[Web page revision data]
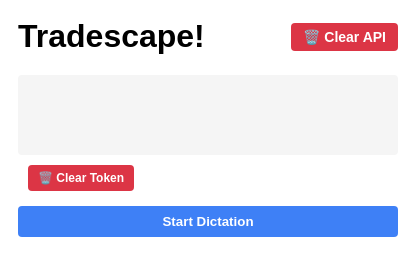
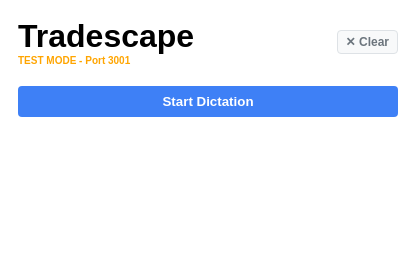
Before and after one commit to positonic/alpha-chrome-plugin, a browser extension: page tradescape/popup.html in a window 400 px wide. Both pictures are taken after typing "Sample" into the empty fields and a click on the button "Save API Key". Drawn offline with Linux system fonts and the light colour scheme.

Commit message:
feat: update build process for Chrome extensions and enhance UI for API key management

```diff
--- a/tradescape/config.js
+++ b/tradescape/config.js
@@ -1,7 +1,6 @@
 const EXTENSION_CONFIG = {
     name: "Tradescape",
-    //apiBaseURL: "https://thehaven-hq.vercel.app", // TODO: Replace with actual API URL
-    apiBaseURL: "http://localhost:3000", // TODO: Replace with actual API URL
+    apiBaseURL: "http://localhost:3001",
     hasProjects: false,
     projects: [] // No projects for Tradescape
 };
--- a/tradescape/dictation.js
+++ b/tradescape/dictation.js
@@ -222,7 +222,9 @@
         console.log('url is: ', `${apiBaseURL}/api/trpc/transcription.startSession`)
 
         const requestBody = {
-            json: {}
+            json: {
+                projectId: null // Tradescape doesn't use projects
+            }
         };
         console.log('startListening: Request body:', JSON.stringify(requestBody));
 
--- a/tradescape/popup.html
+++ b/tradescape/popup.html
@@ -32,8 +32,9 @@
         padding: 10px;
         background: #f5f5f5;
         border-radius: 4px;
-        min-height: 60px;
+        min-height: 0px;
         line-height: 1.5;
+        display: none;
       }
       .api-key-input {
         width: 100%;
@@ -75,25 +76,30 @@
         padding-right: 40px;
       }
       .clear-api-key-btn {
-        background: #dc3545;
-        color: white;
-        border: none;
+        background: #f8f9fa;
+        color: #6c757d;
+        border: 1px solid #dee2e6;
         border-radius: 4px;
         cursor: pointer;
-        padding: 6px 12px;
-        font-size: 14px;
+        padding: 4px 8px;
+        font-size: 12px;
         width: auto;
         margin-bottom: 10px;
+        display: none;
       }
       .clear-api-key-btn:hover {
-        background: #c82333;
+        background: #e9ecef;
+        color: #495057;
       }
     </style>
   </head>
   <body>
     <div style="display: flex; justify-content: space-between; align-items: center; margin-bottom: 20px;">
-        <h1 style="margin: 0;">Tradescape!</h1>
-        <button border="1px solid red" id="clear-api-key" class="clear-api-key-btn" title="Clear API Key" style="margin: 0;">🗑️ Clear API</button>
+        <div>
+            <h1 style="margin: 0;">Tradescape</h1>
+            <div id="test-mode-indicator" style="font-size: 10px; color: orange; font-weight: bold; display: none;"></div>
+        </div>
+        <button id="clear-api-key" class="clear-api-key-btn" title="Clear API Key" style="margin: 0;">✕ Clear</button>
     </div>
 
     <div id="status"></div>
@@ -110,7 +116,6 @@
 
     <!-- Dictation Section (No project selection needed) -->
     <div id="dictation-section" class="hidden">
-        <button id="clear-token-dictation" class="clear-token-btn" title="Clear API Token" style="width: auto; margin-bottom: 15px;">🗑️ Clear Token</button>
         <button id="start-dictation">Start Dictation</button>
     </div>
 
--- a/tradescape/popup.js
+++ b/tradescape/popup.js
@@ -10,13 +10,20 @@
     const saveApiKeyButton = document.getElementById('save-api-key');
     const apiKeyStatus = document.getElementById('api-key-status');
     const startDictationButton = document.getElementById('start-dictation');
-    const clearTokenButton = document.getElementById('clear-token-dictation');
     const clearApiKeyButton = document.getElementById('clear-api-key');
     const apiKeyContainer = document.getElementById('api-key-container');
+    const testModeIndicator = document.getElementById('test-mode-indicator');
+
+    // Check if we're in test mode and show indicator
+    if (EXTENSION_CONFIG.apiBaseURL.includes('localhost')) {
+        const url = new URL(EXTENSION_CONFIG.apiBaseURL);
+        testModeIndicator.textContent = `TEST MODE - Port ${url.port}`;
+        testModeIndicator.style.display = 'block';
+    }
 
     // First verify all elements exist
     if (!apiKeySection || !dictationSection || !apiKeyInput ||
-        !saveApiKeyButton || !apiKeyStatus || !startDictationButton || !clearTokenButton || !clearApiKeyButton || !apiKeyContainer) {
+        !saveApiKeyButton || !apiKeyStatus || !startDictationButton || !clearApiKeyButton || !apiKeyContainer) {
         console.error('Required elements not found in DOM');
         return;
     }
@@ -37,10 +44,14 @@
             apiKeySection.classList.add('hidden');
             dictationSection.classList.remove('hidden');
             startDictationButton.disabled = false;
+            // Show clear button when API key exists
+            clearApiKeyButton.style.display = 'inline-block';
         } else {
             // Show API key section and hide dictation section
             apiKeySection.classList.remove('hidden');
             dictationSection.classList.add('hidden');
+            // Hide clear button when no API key
+            clearApiKeyButton.style.display = 'none';
         }
     });
 
@@ -58,6 +69,8 @@
             apiKeySection.classList.add('hidden');
             dictationSection.classList.remove('hidden');
             startDictationButton.disabled = false;
+            // Show clear button when API key is saved
+            clearApiKeyButton.style.display = 'inline-block';
         });
     };
 
@@ -83,21 +96,10 @@
                 apiKeyInput.value = '';
                 apiKeyContainer.classList.remove('has-value');
                 apiKeyStatus.textContent = 'API key cleared';
+                // Hide clear button when API key is cleared
+                clearApiKeyButton.style.display = 'none';
             });
         }
     };
 
-    // Handle clear token button
-    clearTokenButton.onclick = () => {
-        if (confirm('Are you sure you want to clear the API token? You will need to re-enter it.')) {
-            chrome.storage.local.remove(['TRANSCRIPTION_API_KEY'], () => {
-                // Reset UI to initial state
-                apiKeySection.classList.remove('hidden');
-                dictationSection.classList.add('hidden');
-                apiKeyInput.value = '';
-                apiKeyContainer.classList.remove('has-value');
-                apiKeyStatus.textContent = '';
-            });
-        }
-    };
 });
```
Also changed, not shown: exponential/popup.html (+25 -9 lines), exponential/popup.js (+16 -0 lines), 1 other file.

> **EXERCISE REQUIREMENTS**
Leave the pictures out and print every record exactly.

> **EXERCISE SOLUTION**
Before and after one commit to positonic/alpha-chrome-plugin, a browser extension: page tradescape/popup.html in a window 400 px wide. Both pictures are taken after typing "Sample" into the empty fields and a click on the button "Save API Key". Drawn offline with Linux system fonts and the light colour scheme.

Commit message:
feat: update build process for Chrome extensions and enhance UI for API key management

```diff
--- a/tradescape/config.js
+++ b/tradescape/config.js
@@ -1,7 +1,6 @@
 const EXTENSION_CONFIG = {
     name: "Tradescape",
-    //apiBaseURL: "https://thehaven-hq.vercel.app", // TODO: Replace with actual API URL
-    apiBaseURL: "http://localhost:3000", // TODO: Replace with actual API URL
+    apiBaseURL: "http://localhost:3001",
     hasProjects: false,
     projects: [] // No projects for Tradescape
 };
--- a/tradescape/dictation.js
+++ b/tradescape/dictation.js
@@ -222,7 +222,9 @@
         console.log('url is: ', `${apiBaseURL}/api/trpc/transcription.startSession`)
 
         const requestBody = {
-            json: {}
+            json: {
+                projectId: null // Tradescape doesn't use projects
+            }
         };
         console.log('startListening: Request body:', JSON.stringify(requestBody));
 
--- a/tradescape/popup.html
+++ b/tradescape/popup.html
@@ -32,8 +32,9 @@
         padding: 10px;
         background: #f5f5f5;
         border-radius: 4px;
-        min-height: 60px;
+        min-height: 0px;
         line-height: 1.5;
+        display: none;
       }
       .api-key-input {
         width: 100%;
@@ -75,25 +76,30 @@
         padding-right: 40px;
       }
       .clear-api-key-btn {
-        background: #dc3545;
-        color: white;
-        border: none;
+        background: #f8f9fa;
+        color: #6c757d;
+        border: 1px solid #dee2e6;
         border-radius: 4px;
         cursor: pointer;
-        padding: 6px 12px;
-        font-size: 14px;
+        padding: 4px 8px;
+        font-size: 12px;
         width: auto;
         margin-bottom: 10px;
+        display: none;
       }
       .clear-api-key-btn:hover {
-        background: #c82333;
+        background: #e9ecef;
+        color: #495057;
       }
     </style>
   </head>
   <body>
     <div style="display: flex; justify-content: space-between; align-items: center; margin-bottom: 20px;">
-        <h1 style="margin: 0;">Tradescape!</h1>
-        <button border="1px solid red" id="clear-api-key" class="clear-api-key-btn" title="Clear API Key" style="margin: 0;">🗑️ Clear API</button>
+        <div>
+            <h1 style="margin: 0;">Tradescape</h1>
+            <div id="test-mode-indicator" style="font-size: 10px; color: orange; font-weight: bold; display: none;"></div>
+        </div>
+        <button id="clear-api-key" class="clear-api-key-btn" title="Clear API Key" style="margin: 0;">✕ Clear</button>
     </div>
 
     <div id="status"></div>
@@ -110,7 +116,6 @@
 
     <!-- Dictation Section (No project selection needed) -->
     <div id="dictation-section" class="hidden">
-        <button id="clear-token-dictation" class="clear-token-btn" title="Clear API Token" style="width: auto; margin-bottom: 15px;">🗑️ Clear Token</button>
         <button id="start-dictation">Start Dictation</button>
     </div>
 
--- a/tradescape/popup.js
+++ b/tradescape/popup.js
@@ -10,13 +10,20 @@
     const saveApiKeyButton = document.getElementById('save-api-key');
     const apiKeyStatus = document.getElementById('api-key-status');
     const startDictationButton = document.getElementById('start-dictation');
-    const clearTokenButton = document.getElementById('clear-token-dictation');
     const clearApiKeyButton = document.getElementById('clear-api-key');
     const apiKeyContainer = document.getElementById('api-key-container');
+    const testModeIndicator = document.getElementById('test-mode-indicator');
+
+    // Check if we're in test mode and show indicator
+    if (EXTENSION_CONFIG.apiBaseURL.includes('localhost')) {
+        const url = new URL(EXTENSION_CONFIG.apiBaseURL);
+        testModeIndicator.textContent = `TEST MODE - Port ${url.port}`;
+        testModeIndicator.style.display = 'block';
+    }
 
     // First verify all elements exist
     if (!apiKeySection || !dictationSection || !apiKeyInput ||
-        !saveApiKeyButton || !apiKeyStatus || !startDictationButton || !clearTokenButton || !clearApiKeyButton || !apiKeyContainer) {
+        !saveApiKeyButton || !apiKeyStatus || !startDictationButton || !clearApiKeyButton || !apiKeyContainer) {
         console.error('Required elements not found in DOM');
         return;
     }
@@ -37,10 +44,14 @@
             apiKeySection.classList.add('hidden');
             dictationSection.classList.remove('hidden');
             startDictationButton.disabled = false;
+            // Show clear button when API key exists
+            clearApiKeyButton.style.display = 'inline-block';
         } else {
             // Show API key section and hide dictation section
             apiKeySection.classList.remove('hidden');
             dictationSection.classList.add('hidden');
+            // Hide clear button when no API key
+            clearApiKeyButton.style.display = 'none';
         }
     });
 
@@ -58,6 +69,8 @@
             apiKeySection.classList.add('hidden');
             dictationSection.classList.remove('hidden');
             startDictationButton.disabled = false;
+            // Show clear button when API key is saved
+            clearApiKeyButton.style.display = 'inline-block';
         });
     };
 
@@ -83,21 +96,10 @@
                 apiKeyInput.value = '';
                 apiKeyContainer.classList.remove('has-value');
                 apiKeyStatus.textContent = 'API key cleared';
+                // Hide clear button when API key is cleared
+                clearApiKeyButton.style.display = 'none';
             });
         }
     };
 
-    // Handle clear token button
-    clearTokenButton.onclick = () => {
-        if (confirm('Are you sure you want to clear the API token? You will need to re-enter it.')) {
-            chrome.storage.local.remove(['TRANSCRIPTION_API_KEY'], () => {
-                // Reset UI to initial state
-                apiKeySection.classList.remove('hidden');
-                dictationSection.classList.add('hidden');
-                apiKeyInput.value = '';
-                apiKeyContainer.classList.remove('has-value');
-                apiKeyStatus.textContent = '';
-            });
-        }
-    };
 });
```
Also changed, not shown: exponential/popup.html (+25 -9 lines), exponential/popup.js (+16 -0 lines), 1 other file.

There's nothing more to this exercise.